* What to do: The entries are to be repeated in full, without any change.
..............................
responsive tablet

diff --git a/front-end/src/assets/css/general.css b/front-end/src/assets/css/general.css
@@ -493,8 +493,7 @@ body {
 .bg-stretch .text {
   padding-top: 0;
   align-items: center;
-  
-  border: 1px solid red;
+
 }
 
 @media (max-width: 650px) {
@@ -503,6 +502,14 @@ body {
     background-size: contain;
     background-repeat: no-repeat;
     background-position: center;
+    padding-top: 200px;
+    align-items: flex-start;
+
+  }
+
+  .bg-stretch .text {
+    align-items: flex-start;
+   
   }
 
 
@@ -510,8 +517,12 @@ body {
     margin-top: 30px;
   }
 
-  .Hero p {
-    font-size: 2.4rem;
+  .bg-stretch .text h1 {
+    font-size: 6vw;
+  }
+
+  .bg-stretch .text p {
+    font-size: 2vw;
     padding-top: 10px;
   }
..............................
* Your response:
responsive tablet

diff --git a/front-end/src/assets/css/general.css b/front-end/src/assets/css/general.css
@@ -493,8 +493,7 @@ body {
 .bg-stretch .text {
   padding-top: 0;
   align-items: center;
-  
-  border: 1px solid red;
+
 }
 
 @media (max-width: 650px) {
@@ -503,6 +502,14 @@ body {
     background-size: contain;
     background-repeat: no-repeat;
     background-position: center;
+    padding-top: 200px;
+    align-items: flex-start;
+
+  }
+
+  .bg-stretch .text {
+    align-items: flex-start;
+   
   }
 
 
@@ -510,8 +517,12 @@ body {
     margin-top: 30px;
   }
 
-  .Hero p {
-    font-size: 2.4rem;
+  .bg-stretch .text h1 {
+    font-size: 6vw;
+  }
+
+  .bg-stretch .text p {
+    font-size: 2vw;
     padding-top: 10px;
   }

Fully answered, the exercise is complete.